WORK TASK – Lines holding the word "Mindset" in the following material must be counted; give only the resulting number.

AVAILABLE DATA –
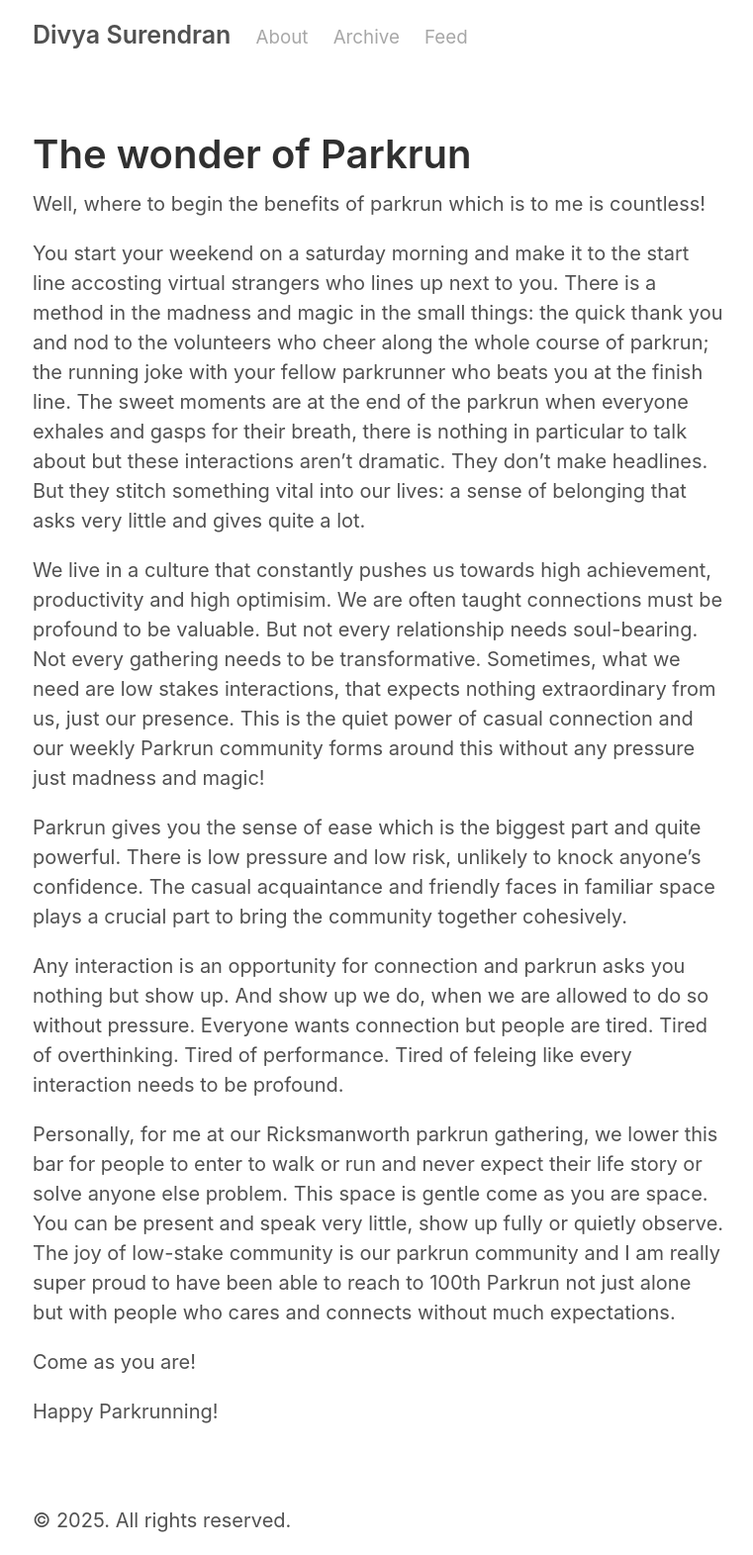
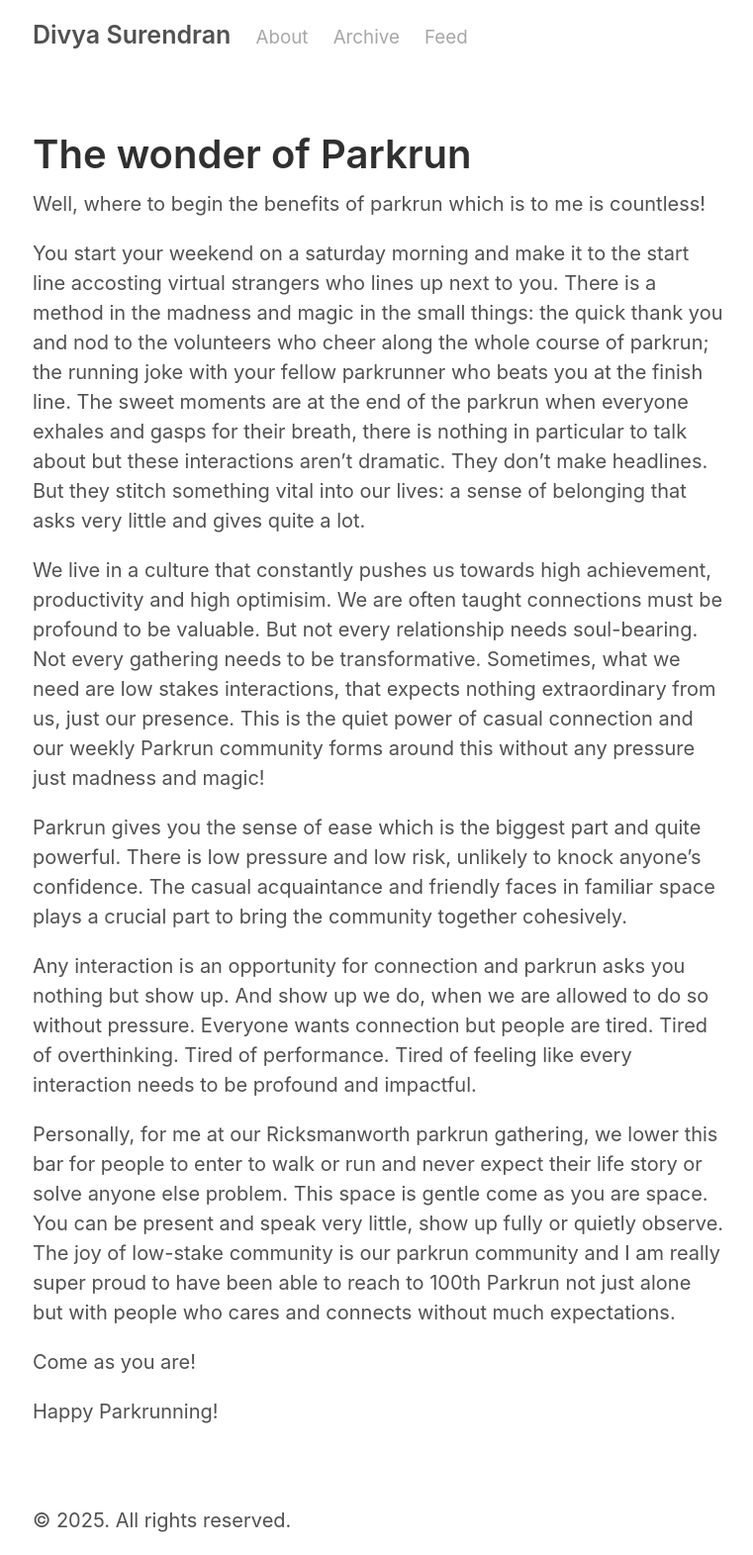
Before and after one commit to divyaspec/divyaspec.github.io, a Jekyll site: the page built from _posts/Mindset/2025-07-18-parkrun.md, in a window 1280 px wide. Shown: the whole page at 99% size, without its empty margins (257-1018 px from the left). Built offline with Jekyll 4.4.1, drawn with Linux system fonts in a browser that asks for light colours.

Commit message:
parkrun post

```diff
--- a/_posts/Mindset/2025-07-18-parkrun.md
+++ b/_posts/Mindset/2025-07-18-parkrun.md
@@ -11,7 +11,7 @@ We live in a culture that constantly pushes us towards high achievement, product
 
 Parkrun gives you the sense of ease which is the biggest part and quite powerful. There is low pressure and low risk, unlikely to knock anyone's confidence. The casual acquaintance and friendly faces in familiar space plays a crucial part to bring the community together cohesively.
 
-Any interaction is an opportunity for connection and parkrun asks you nothing but show up. And show up we do, when we are allowed to do so without pressure. Everyone wants connection but people are tired. Tired of overthinking. Tired of performance. Tired of feleing like every interaction needs to be profound.
+Any interaction is an opportunity for connection and parkrun asks you nothing but show up. And show up we do, when we are allowed to do so without pressure. Everyone wants connection but people are tired. Tired of overthinking. Tired of performance. Tired of feeling like every interaction needs to be profound and impactful.
 
 Personally, for me at our Ricksmanworth parkrun gathering, we lower this bar for people to enter to walk or run and never expect their life story or solve anyone else problem. This space is gentle come as you are space. You can be present and speak very little, show up fully or quietly observe. The joy of low-stake community is our parkrun community and I am really super proud to have been able to reach to 100th Parkrun not just alone but with people who cares and connects without much expectations.
 
```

ANSWER FOR THIS EXERCISE – 3